> [TASK STATEMENT]
Each line below either holds the string "inquiry" or doesn't. Count those that do and give only the number.

> [Stored items]
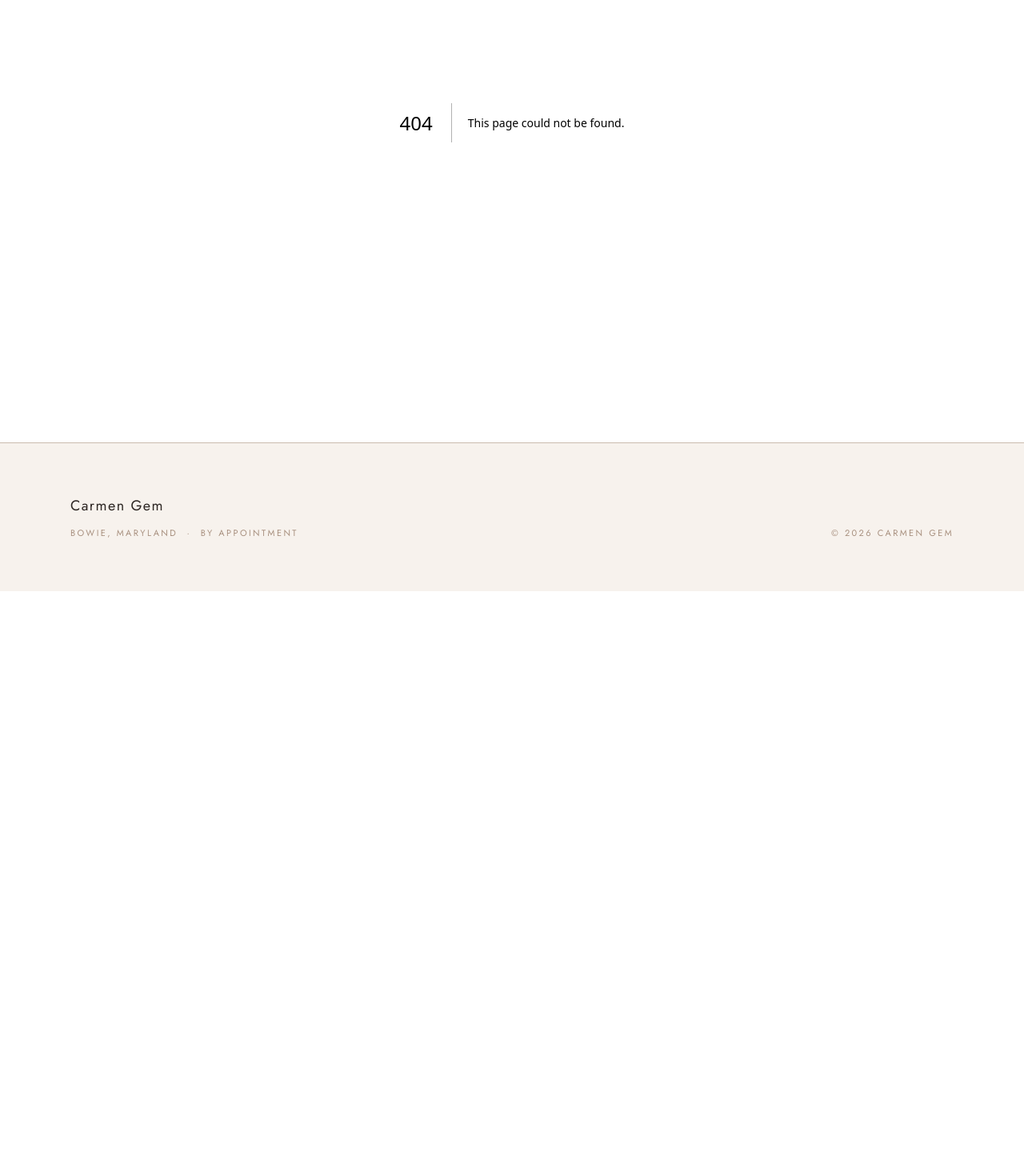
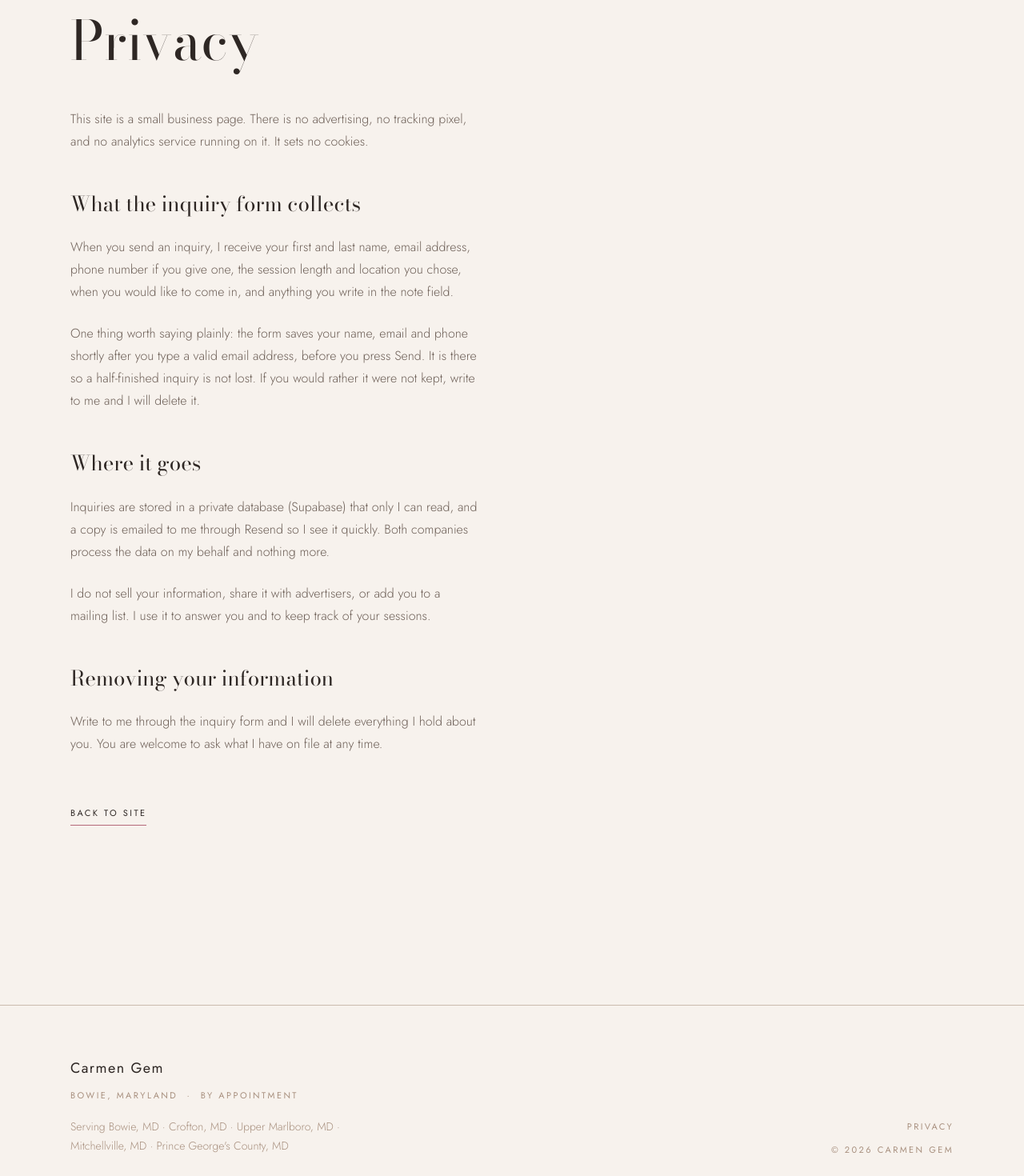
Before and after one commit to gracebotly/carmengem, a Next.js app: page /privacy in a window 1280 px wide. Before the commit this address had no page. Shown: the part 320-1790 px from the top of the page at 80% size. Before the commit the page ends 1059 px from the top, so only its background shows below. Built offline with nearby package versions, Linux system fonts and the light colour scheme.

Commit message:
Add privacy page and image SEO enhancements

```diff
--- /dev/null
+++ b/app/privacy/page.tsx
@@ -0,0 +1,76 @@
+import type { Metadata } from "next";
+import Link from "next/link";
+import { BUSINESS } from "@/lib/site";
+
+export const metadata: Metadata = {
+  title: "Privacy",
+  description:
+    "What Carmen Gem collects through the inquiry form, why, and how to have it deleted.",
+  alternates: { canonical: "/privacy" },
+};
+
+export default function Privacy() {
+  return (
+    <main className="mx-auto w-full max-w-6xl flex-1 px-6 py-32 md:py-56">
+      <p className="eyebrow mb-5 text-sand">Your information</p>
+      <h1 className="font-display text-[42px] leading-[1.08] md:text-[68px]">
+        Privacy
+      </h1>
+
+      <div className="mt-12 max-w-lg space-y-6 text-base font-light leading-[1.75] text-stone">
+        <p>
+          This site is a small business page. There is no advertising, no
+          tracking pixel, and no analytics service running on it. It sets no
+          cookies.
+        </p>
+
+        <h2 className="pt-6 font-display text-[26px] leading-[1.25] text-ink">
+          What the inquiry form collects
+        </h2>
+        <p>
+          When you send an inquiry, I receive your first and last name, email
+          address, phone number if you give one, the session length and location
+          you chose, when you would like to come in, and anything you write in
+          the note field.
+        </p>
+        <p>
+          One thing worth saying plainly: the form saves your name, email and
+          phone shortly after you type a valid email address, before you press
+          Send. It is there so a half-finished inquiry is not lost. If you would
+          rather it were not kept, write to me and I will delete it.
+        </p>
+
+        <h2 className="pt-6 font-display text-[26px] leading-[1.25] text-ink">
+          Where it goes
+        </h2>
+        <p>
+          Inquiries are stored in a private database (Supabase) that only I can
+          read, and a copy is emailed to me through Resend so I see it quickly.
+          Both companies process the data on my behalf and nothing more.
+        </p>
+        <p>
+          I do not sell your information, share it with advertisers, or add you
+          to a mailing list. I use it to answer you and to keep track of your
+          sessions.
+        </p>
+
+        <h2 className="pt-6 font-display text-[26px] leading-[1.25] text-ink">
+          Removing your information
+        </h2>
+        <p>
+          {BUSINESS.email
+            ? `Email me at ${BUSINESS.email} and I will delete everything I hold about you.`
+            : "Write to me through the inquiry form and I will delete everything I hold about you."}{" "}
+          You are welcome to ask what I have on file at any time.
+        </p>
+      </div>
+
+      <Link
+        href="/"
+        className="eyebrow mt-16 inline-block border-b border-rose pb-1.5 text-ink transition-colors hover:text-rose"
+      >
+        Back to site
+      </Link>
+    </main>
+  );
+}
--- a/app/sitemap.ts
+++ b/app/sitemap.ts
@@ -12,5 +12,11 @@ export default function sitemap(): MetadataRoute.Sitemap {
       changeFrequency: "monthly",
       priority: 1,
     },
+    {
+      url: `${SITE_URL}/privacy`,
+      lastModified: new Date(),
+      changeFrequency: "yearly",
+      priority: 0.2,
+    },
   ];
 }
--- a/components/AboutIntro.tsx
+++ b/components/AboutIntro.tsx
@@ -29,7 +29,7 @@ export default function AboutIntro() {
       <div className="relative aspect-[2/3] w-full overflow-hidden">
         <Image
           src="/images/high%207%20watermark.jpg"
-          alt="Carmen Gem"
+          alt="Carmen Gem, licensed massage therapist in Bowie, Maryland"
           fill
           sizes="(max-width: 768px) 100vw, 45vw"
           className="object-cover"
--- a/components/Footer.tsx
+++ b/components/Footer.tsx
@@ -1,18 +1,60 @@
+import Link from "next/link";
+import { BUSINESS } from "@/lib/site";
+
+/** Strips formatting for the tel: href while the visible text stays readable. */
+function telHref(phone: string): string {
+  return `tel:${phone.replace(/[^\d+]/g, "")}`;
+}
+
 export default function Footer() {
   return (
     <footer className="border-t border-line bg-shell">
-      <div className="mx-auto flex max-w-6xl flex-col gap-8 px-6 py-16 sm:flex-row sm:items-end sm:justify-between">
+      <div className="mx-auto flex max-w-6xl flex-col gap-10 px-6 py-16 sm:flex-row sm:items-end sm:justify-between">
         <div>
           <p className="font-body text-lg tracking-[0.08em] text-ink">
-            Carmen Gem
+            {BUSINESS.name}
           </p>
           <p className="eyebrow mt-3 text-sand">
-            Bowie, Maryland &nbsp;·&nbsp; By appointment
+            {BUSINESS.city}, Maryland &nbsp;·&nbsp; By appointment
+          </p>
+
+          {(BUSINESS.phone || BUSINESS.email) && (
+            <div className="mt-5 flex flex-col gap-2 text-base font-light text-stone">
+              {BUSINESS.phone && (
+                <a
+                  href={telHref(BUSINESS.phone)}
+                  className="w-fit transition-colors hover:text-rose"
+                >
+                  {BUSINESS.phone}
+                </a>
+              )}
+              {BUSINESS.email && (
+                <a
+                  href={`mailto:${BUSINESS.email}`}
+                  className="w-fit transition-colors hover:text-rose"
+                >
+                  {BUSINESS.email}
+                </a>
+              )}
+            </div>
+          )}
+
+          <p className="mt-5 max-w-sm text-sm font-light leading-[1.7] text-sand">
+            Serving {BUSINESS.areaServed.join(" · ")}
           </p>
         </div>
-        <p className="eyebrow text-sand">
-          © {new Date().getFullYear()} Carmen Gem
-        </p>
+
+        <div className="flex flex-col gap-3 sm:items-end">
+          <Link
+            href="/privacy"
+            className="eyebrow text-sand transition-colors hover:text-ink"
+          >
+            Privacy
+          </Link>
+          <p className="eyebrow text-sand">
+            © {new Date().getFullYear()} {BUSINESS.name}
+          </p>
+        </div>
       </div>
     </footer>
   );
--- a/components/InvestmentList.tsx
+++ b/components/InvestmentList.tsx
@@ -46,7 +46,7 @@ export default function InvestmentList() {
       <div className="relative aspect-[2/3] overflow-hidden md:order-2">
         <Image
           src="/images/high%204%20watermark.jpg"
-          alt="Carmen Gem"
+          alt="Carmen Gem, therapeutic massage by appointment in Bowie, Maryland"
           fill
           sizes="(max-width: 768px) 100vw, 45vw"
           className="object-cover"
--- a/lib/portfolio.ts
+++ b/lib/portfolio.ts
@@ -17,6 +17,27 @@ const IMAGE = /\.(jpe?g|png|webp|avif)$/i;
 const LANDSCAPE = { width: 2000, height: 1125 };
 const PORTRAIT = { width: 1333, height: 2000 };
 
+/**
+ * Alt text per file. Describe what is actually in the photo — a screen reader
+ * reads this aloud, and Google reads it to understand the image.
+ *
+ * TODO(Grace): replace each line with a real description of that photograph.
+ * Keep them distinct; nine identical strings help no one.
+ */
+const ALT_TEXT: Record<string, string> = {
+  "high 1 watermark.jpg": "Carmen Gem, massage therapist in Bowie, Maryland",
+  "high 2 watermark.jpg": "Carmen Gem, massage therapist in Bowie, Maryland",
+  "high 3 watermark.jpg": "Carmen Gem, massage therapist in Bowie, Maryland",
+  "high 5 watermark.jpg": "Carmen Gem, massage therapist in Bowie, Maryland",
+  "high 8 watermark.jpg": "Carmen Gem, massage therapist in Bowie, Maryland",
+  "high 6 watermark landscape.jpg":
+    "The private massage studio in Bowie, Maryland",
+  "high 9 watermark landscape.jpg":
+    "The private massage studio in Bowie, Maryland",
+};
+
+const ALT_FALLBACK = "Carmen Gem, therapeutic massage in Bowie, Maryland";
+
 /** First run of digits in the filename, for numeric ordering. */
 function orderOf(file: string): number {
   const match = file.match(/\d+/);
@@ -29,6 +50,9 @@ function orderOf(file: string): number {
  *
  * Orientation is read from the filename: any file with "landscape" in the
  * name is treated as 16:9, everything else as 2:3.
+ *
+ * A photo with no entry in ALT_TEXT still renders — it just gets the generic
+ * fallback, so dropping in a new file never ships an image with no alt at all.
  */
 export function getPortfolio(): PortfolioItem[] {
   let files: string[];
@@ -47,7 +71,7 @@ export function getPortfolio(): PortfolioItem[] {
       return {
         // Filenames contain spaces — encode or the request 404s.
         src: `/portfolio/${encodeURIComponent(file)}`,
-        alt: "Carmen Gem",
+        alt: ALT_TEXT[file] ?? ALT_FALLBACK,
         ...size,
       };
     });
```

> [RESULT BELOW]
5